BEGIN THE INPUT

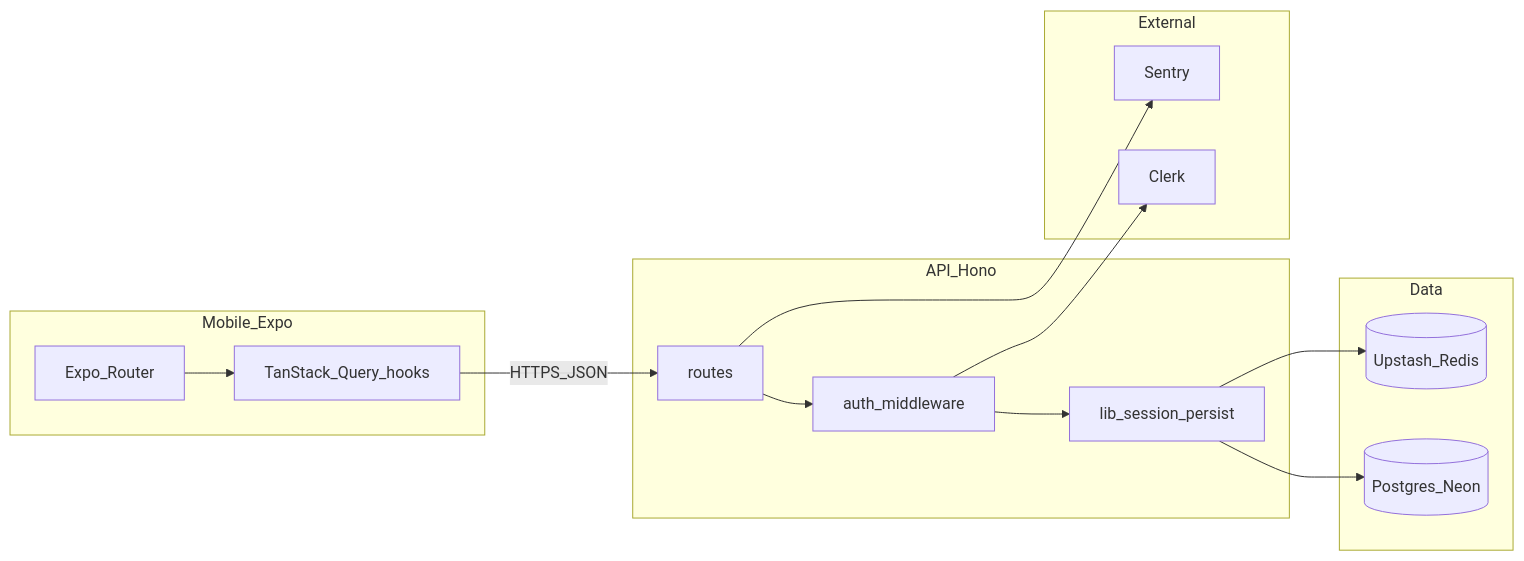
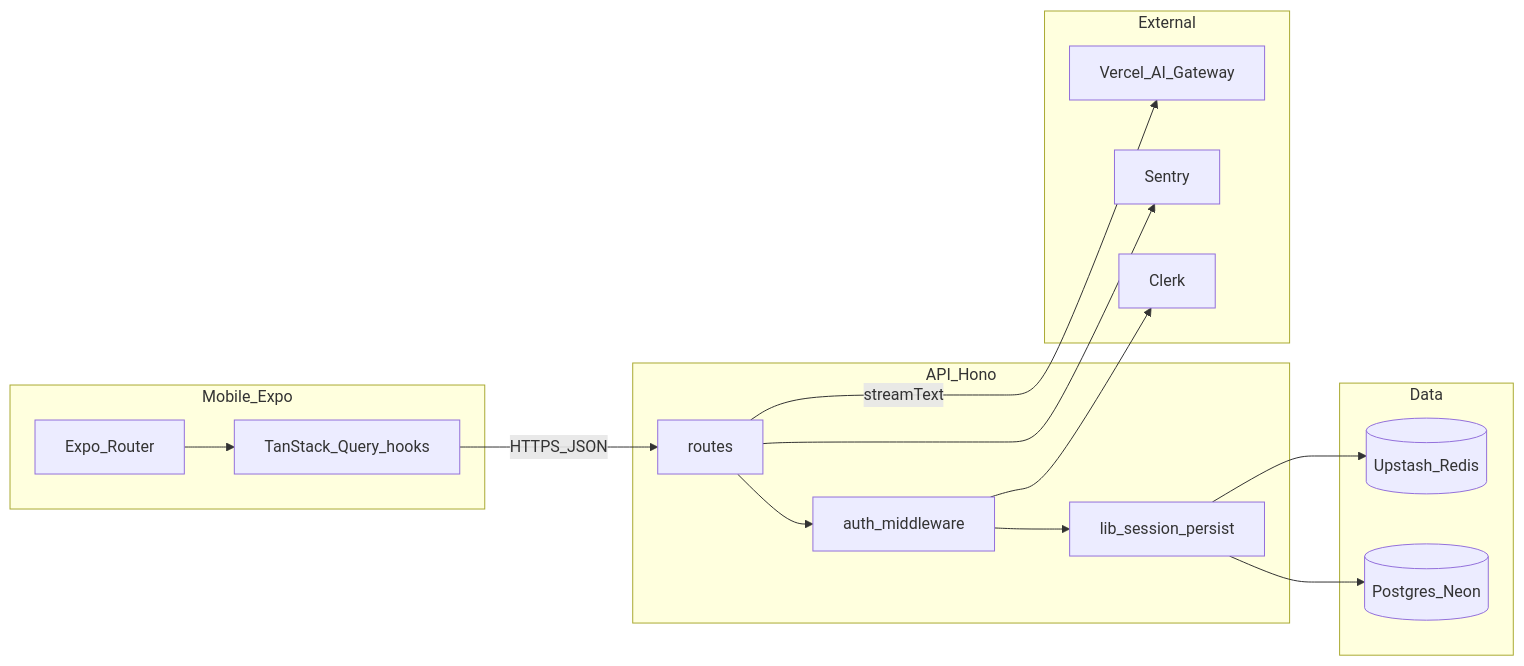
One commit to CClerville/cheddr-tic-tac-toe changed the first of 2 diagrams in ARCHITECTURE.md. Above: the diagram before and after it, drawn with Mermaid. The commit also changed other lines of this file and 1 other file, not shown here.

First line of the commit message:
docs: sync README and ARCHITECTURE with AI stack

````diff
--- a/ARCHITECTURE.md
+++ b/ARCHITECTURE.md
@@ -7,28 +7,30 @@
 ```mermaid
 flowchart LR
   subgraph client [Mobile_Expo]
     Router[Expo_Router]
     Hooks[TanStack_Query_hooks]
     Router --> Hooks
   end
   subgraph api [API_Hono]
     Routes[routes]
     MW[auth_middleware]
     Lib[lib_session_persist]
     Routes --> MW
     MW --> Lib
   end
   subgraph data [Data]
     Neon[(Postgres_Neon)]
     Redis[(Upstash_Redis)]
   end
   subgraph external [External]
     Clerk[Clerk]
     Sentry[Sentry]
+    AiGateway[Vercel_AI_Gateway]
   end
   Hooks -->|HTTPS_JSON| Routes
   Lib --> Neon
   Lib --> Redis
   MW --> Clerk
   Routes --> Sentry
+  Routes -->|streamText| AiGateway
 ```
````
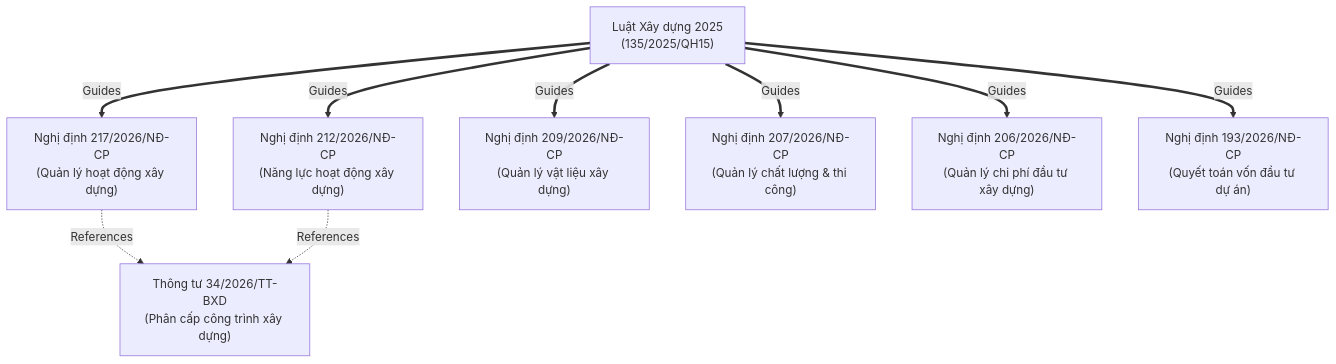
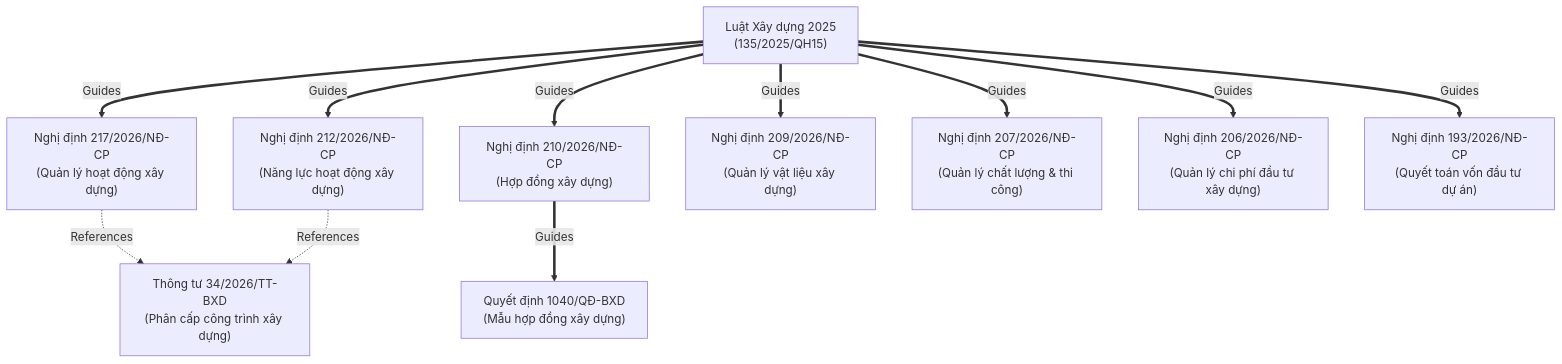
Before and after one commit to vvChu/ccba-agent-platform: the diagram in .md/legal_docs/luat_xay_dung_2025_so_135_2025_qh15/relationship_chart.md, drawn with Mermaid.

Commit message:
docs(legal): update LXD-2025 relationship diagram with contract decrees

````diff
--- a/.md/legal_docs/luat_xay_dung_2025_so_135_2025_qh15/relationship_chart.md
+++ b/.md/legal_docs/luat_xay_dung_2025_so_135_2025_qh15/relationship_chart.md
@@ -11,22 +11,27 @@
 ```mermaid
 graph TD
     Main["Luật Xây dựng 2025<br>(135/2025/QH15)"]
     
     ND217["Nghị định 217/2026/NĐ-CP<br>(Quản lý hoạt động xây dựng)"]
     ND212["Nghị định 212/2026/NĐ-CP<br>(Năng lực hoạt động xây dựng)"]
+    ND210["Nghị định 210/2026/NĐ-CP<br>(Hợp đồng xây dựng)"]
     ND209["Nghị định 209/2026/NĐ-CP<br>(Quản lý vật liệu xây dựng)"]
     ND207["Nghị định 207/2026/NĐ-CP<br>(Quản lý chất lượng & thi công)"]
     ND206["Nghị định 206/2026/NĐ-CP<br>(Quản lý chi phí đầu tư xây dựng)"]
     ND193["Nghị định 193/2026/NĐ-CP<br>(Quyết toán vốn đầu tư dự án)"]
+    
+    QD1040["Quyết định 1040/QĐ-BXD<br>(Mẫu hợp đồng xây dựng)"]
     TT34["Thông tư 34/2026/TT-BXD<br>(Phân cấp công trình xây dựng)"]
 
     Main ==>|Guides| ND217
     Main ==>|Guides| ND212
+    Main ==>|Guides| ND210
     Main ==>|Guides| ND209
     Main ==>|Guides| ND207
     Main ==>|Guides| ND206
     Main ==>|Guides| ND193
     
+    ND210 ==>|Guides| QD1040
     ND217 -.->|References| TT34
     ND212 -.->|References| TT34
 ```
````
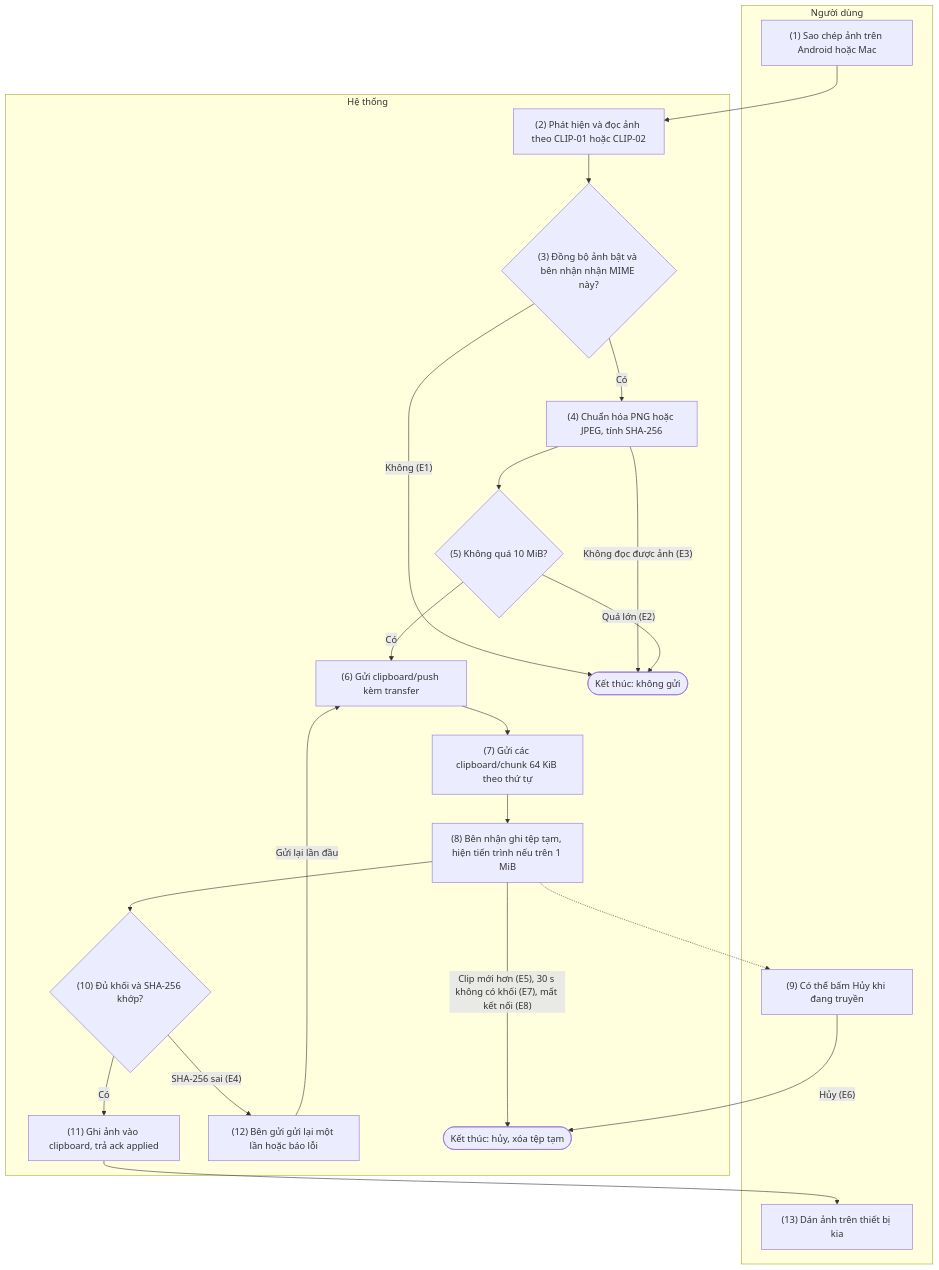
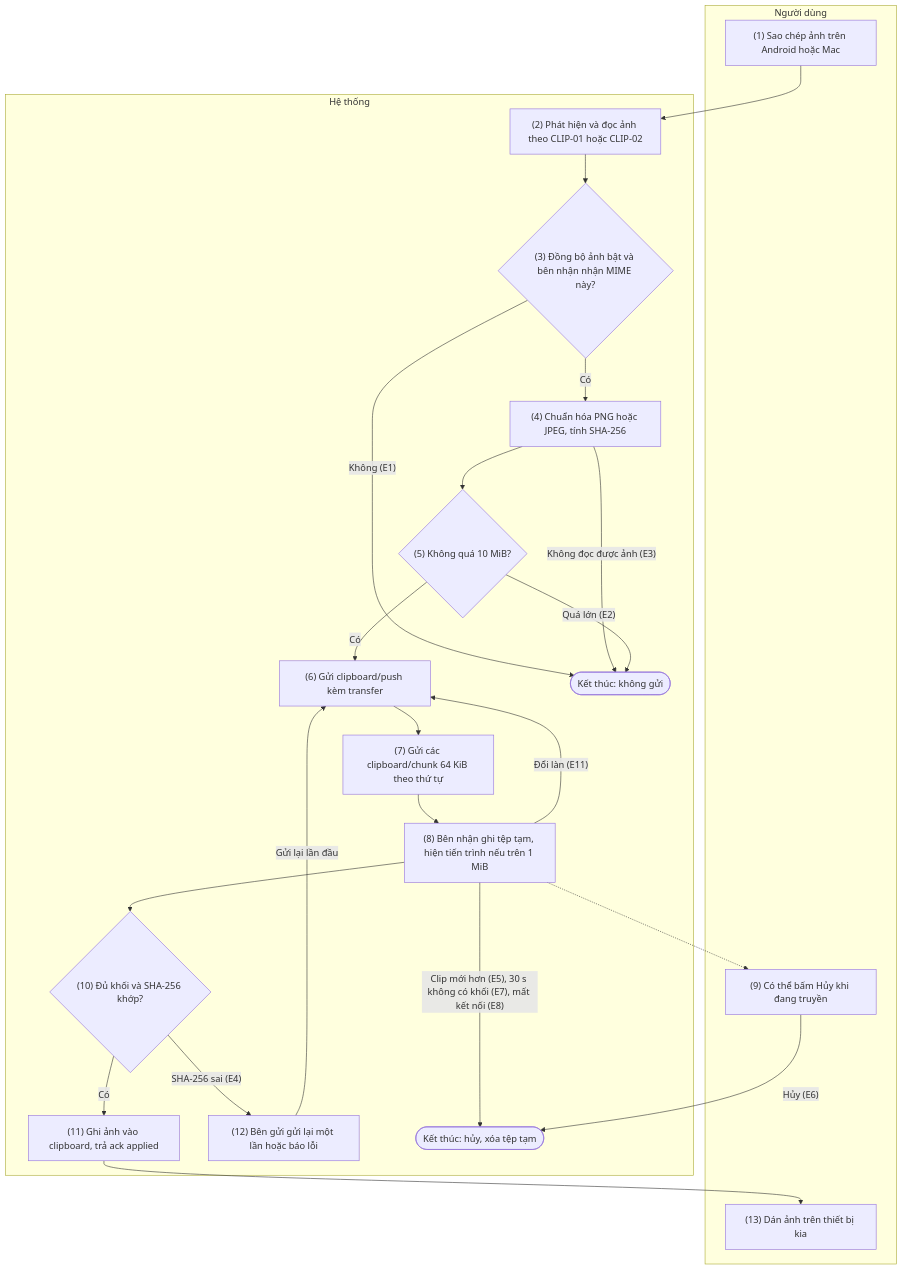
One commit to HandLive/handlive changed the third of 5 diagrams in docs/detailed-design/04-clipboard.vi.md. Above: the diagram before and after it, drawn with Mermaid. The commit also changed other lines of this file and 32 other files, not shown here.

````diff
--- a/docs/detailed-design/04-clipboard.vi.md
+++ b/docs/detailed-design/04-clipboard.vi.md
@@ -859,35 +860,36 @@
 ```mermaid
 flowchart TB
   subgraph ND["Người dùng"]
     U1["(1) Sao chép ảnh trên Android hoặc Mac"]
     U9["(9) Có thể bấm Hủy khi đang truyền"]
     U13["(13) Dán ảnh trên thiết bị kia"]
   end
   subgraph HT["Hệ thống"]
     S2["(2) Phát hiện và đọc ảnh theo CLIP-01 hoặc CLIP-02"]
     D3{"(3) Đồng bộ ảnh bật và bên nhận nhận MIME này?"}
     S4["(4) Chuẩn hóa PNG hoặc JPEG, tính SHA-256"]
     D5{"(5) Không quá 10 MiB?"}
     S6["(6) Gửi clipboard/push kèm transfer"]
     S7["(7) Gửi các clipboard/chunk 64 KiB theo thứ tự"]
     S8["(8) Bên nhận ghi tệp tạm, hiện tiến trình nếu trên 1 MiB"]
     D10{"(10) Đủ khối và SHA-256 khớp?"}
     S11["(11) Ghi ảnh vào clipboard, trả ack applied"]
     S12["(12) Bên gửi gửi lại một lần hoặc báo lỗi"]
     X1(["Kết thúc: không gửi"])
     X2(["Kết thúc: hủy, xóa tệp tạm"])
   end
   U1 --> S2 --> D3
   D3 -- "Không (E1)" --> X1
   D3 -- "Có" --> S4
   S4 -- "Không đọc được ảnh (E3)" --> X1
   S4 --> D5
   D5 -- "Quá lớn (E2)" --> X1
   D5 -- "Có" --> S6 --> S7 --> S8 --> D10
   S8 -.-> U9
   U9 -- "Hủy (E6)" --> X2
   S8 -- "Clip mới hơn (E5), 30 s không có khối (E7), mất kết nối (E8)" --> X2
+  S8 -- "Đổi làn (E11)" --> S6
   D10 -- "Có" --> S11 --> U13
   D10 -- "SHA-256 sai (E4)" --> S12
   S12 -- "Gửi lại lần đầu" --> S6
 ```
````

END THE INPUT

(REQUIRED ACTION): Wherever a line in the data above contains the word "with", copy that line.

(RESULT OF THE EXERCISE):
One commit to CClerville/cheddr-tic-tac-toe changed the first of 2 diagrams in ARCHITECTURE.md. Above: the diagram before and after it, drawn with Mermaid. The commit also changed other lines of this file and 1 other file, not shown here.
docs: sync README and ARCHITECTURE with AI stack
Before and after one commit to vvChu/ccba-agent-platform: the diagram in .md/legal_docs/luat_xay_dung_2025_so_135_2025_qh15/relationship_chart.md, drawn with Mermaid.
docs(legal): update LXD-2025 relationship diagram with contract decrees
One commit to HandLive/handlive changed the third of 5 diagrams in docs/detailed-design/04-clipboard.vi.md. Above: the diagram before and after it, drawn with Mermaid. The commit also changed other lines of this file and 32 other files, not shown here.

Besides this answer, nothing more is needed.